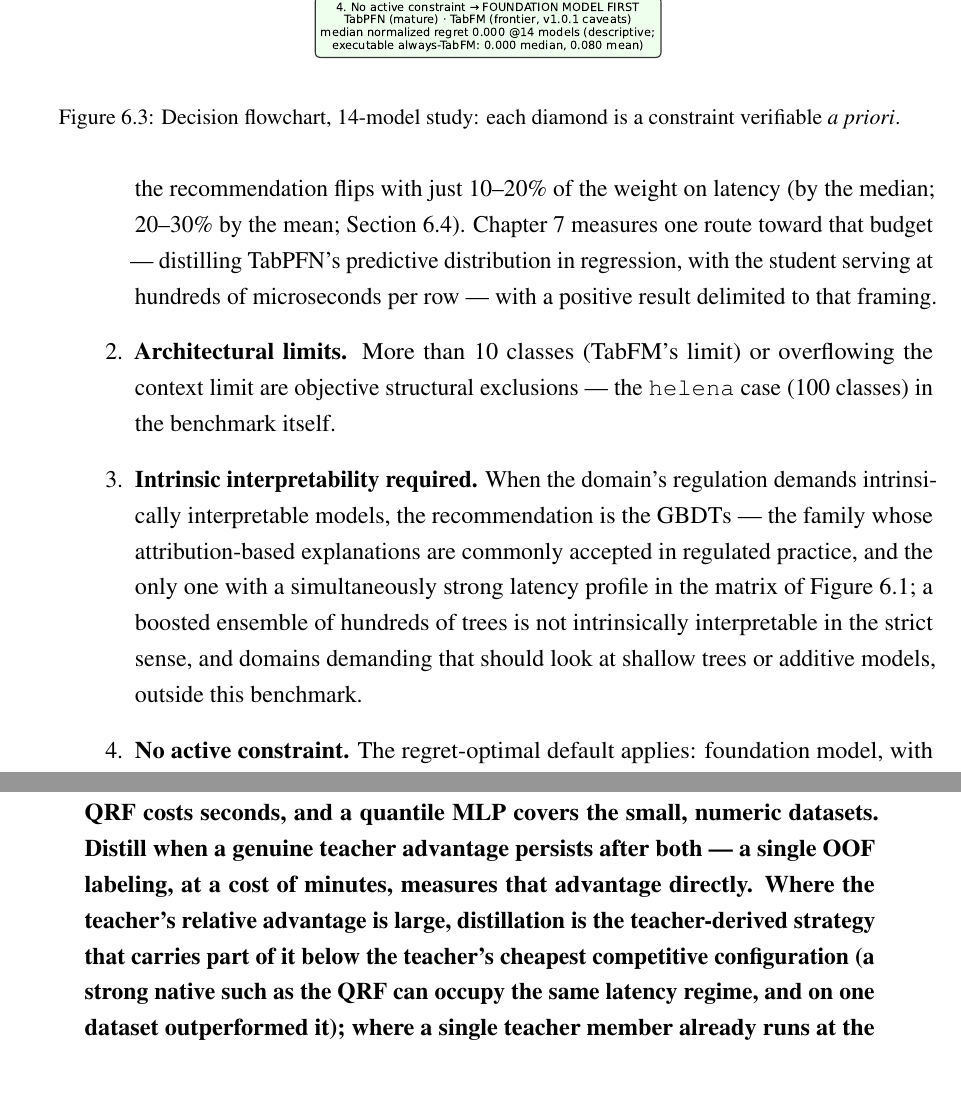
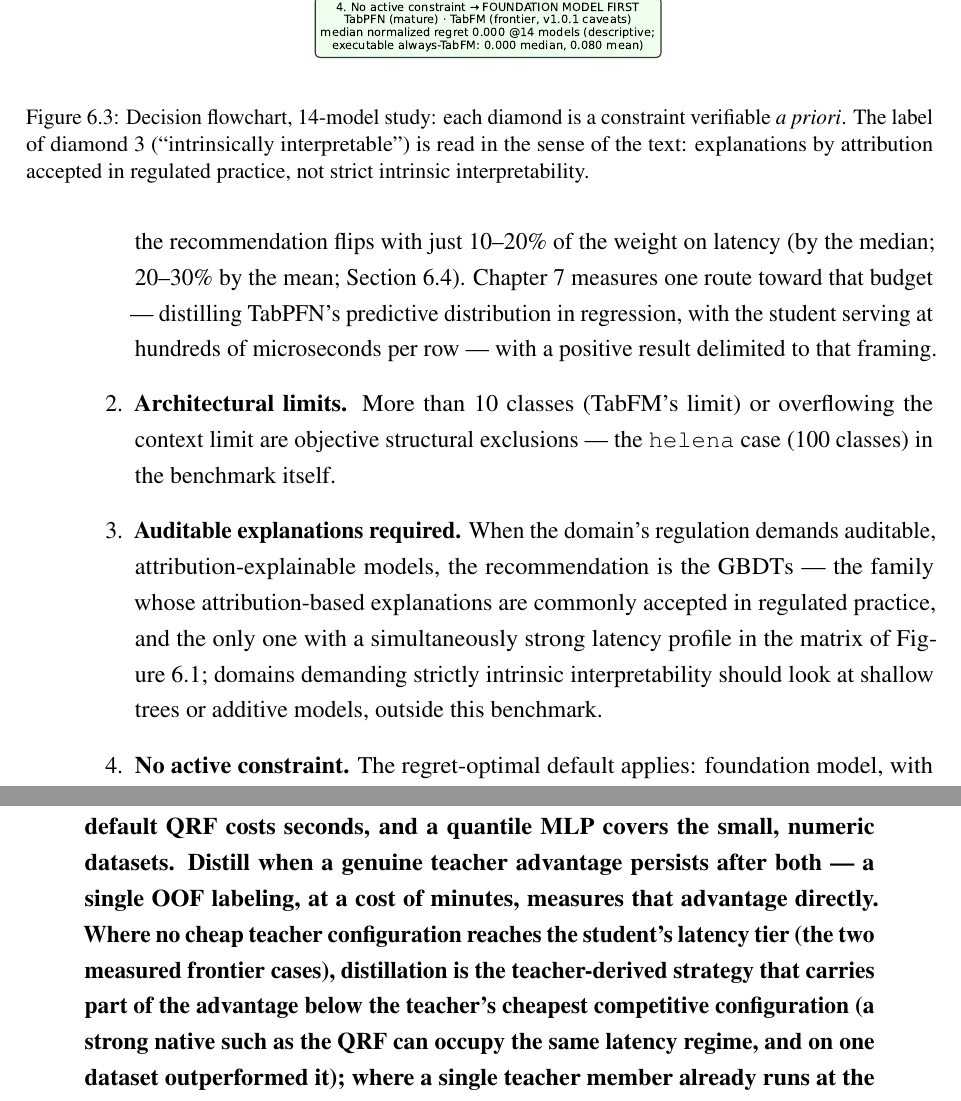
Before and after one commit to Gvascons/master-thesis, a LaTeX thesis (dissertacao-en/main.tex, which reads dissertacao-en/chapters/cap6-framework.tex, dissertacao-en/chapters/cap7-destilacao.tex): two parts of pages 98 and 123 of 184, joined at a grey line, cut so that both start at the same text. Compiled offline with pdfLaTeX.

Commit message:
versao em ingles: 4 microedicoes finais da banca
- gate 3 do cap. 6: condicao "auditable, attribution-explainable" (sem
  autocontradicao); legenda do fluxograma explica a leitura do losango 3
- caixa da regra do cap. 7: condicao de latencia nos dois casos medidos de
  fronteira (year tem relativa 6.8% < mediana; o gate relativo fica no
  paragrafo seguinte)
- abstract: parenteses no aposto do TabPFN (sem travessao+virgula)
- titulos curtos \section[...] nas secoes de cabecalho longo (caps. 5-7)

Co-Authored-By: Claude Fable 5 <noreply@anthropic.com>
Claude-Session: https://claude.ai/code/session_01D1W3CohqpiQBsJnp72zZYY

```diff
--- a/dissertacao-en/chapters/cap6-framework.tex
+++ b/dissertacao-en/chapters/cap6-framework.tex
@@ -469,7 +469,10 @@ flowchart in its final form, with the full study's 14 models.
 \centering
 \includegraphics[width=0.88\linewidth]{images/decision_flowchart_14_en.pdf}
 \caption[Decision flowchart]{Decision flowchart, 14-model study: each
-diamond is a constraint verifiable \emph{a priori}.}
+diamond is a constraint verifiable \emph{a priori}. The label of
+diamond 3 (``intrinsically interpretable'') is read in the sense of
+the text: explanations by attribution accepted in regulated
+practice, not strict intrinsic interpretability.}
 \label{fig:flowchart-14}
 \end{figure}
 
@@ -501,16 +504,15 @@ checks them:
     limit) or overflowing the context limit are objective structural
     exclusions --- the \texttt{helena} case (100 classes) in the
     benchmark itself.
-  \item \textbf{Intrinsic interpretability required.} When the
-    domain's regulation demands intrinsically interpretable models,
-    the recommendation is the GBDTs --- the family whose
+  \item \textbf{Auditable explanations required.} When the
+    domain's regulation demands auditable, attribution-explainable
+    models, the recommendation is the GBDTs --- the family whose
     attribution-based explanations are commonly accepted in
     regulated practice, and the only one with a simultaneously
     strong latency profile in the matrix of
-    Figure~\ref{fig:decision-matrix}; a boosted ensemble of
-    hundreds of trees is not intrinsically interpretable in the
-    strict sense, and domains demanding that should look at shallow
-    trees or additive models, outside this benchmark.
+    Figure~\ref{fig:decision-matrix}; domains demanding strictly
+    intrinsic interpretability should look at shallow trees or
+    additive models, outside this benchmark.
   \item \textbf{No active constraint.} The regret-optimal default
     applies: foundation model, with TabPFN \citep{hollmann2025} as
     the mature option and TabFM \citep{tabfm2026} as the frontier,
--- a/dissertacao-en/chapters/cap7-destilacao.tex
+++ b/dissertacao-en/chapters/cap7-destilacao.tex
@@ -1333,13 +1333,14 @@ and how much it moves your dataset is measured in minutes);
 costs seconds, and a quantile MLP covers the small, numeric
 datasets. Distill when a genuine teacher advantage persists after
 both --- a single OOF labeling, at a cost of minutes, measures that
-advantage directly. Where the teacher's relative advantage is large,
-distillation is the teacher-derived strategy that carries part of it
-below the teacher's cheapest competitive configuration (a strong
-native such as the QRF can occupy the same latency regime, and on
-one dataset outperformed it); where a single teacher member already
-runs at the student's latency, ensemble shrinking may close the
-case.}
+advantage directly. Where no cheap teacher configuration reaches
+the student's latency tier (the two measured frontier cases),
+distillation is the teacher-derived strategy that carries part of
+the advantage below the teacher's cheapest competitive
+configuration (a strong native such as the QRF can occupy the same
+latency regime, and on one dataset outperformed it); where a single
+teacher member already runs at the student's latency, ensemble
+shrinking may close the case.}
 \end{quote}
 
 A declared descriptive analysis supports the rule's gate:
```
Also changed, not shown: dissertacao-en/chapters/cap5-benchmark.tex (+4 -4 lines), dissertacao-en/pretext/abstract.tex (+2 -2 lines), dissertacao-en/chapters/cap6-framework.tex (6 more changed lines), dissertacao-en/chapters/cap7-destilacao.tex (14 more changed lines).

INSTRUCTIONS TO FOLLOW
Say, as a bare number, how many lines in the entries above include the string "latency".

SOLUTION BELOW
6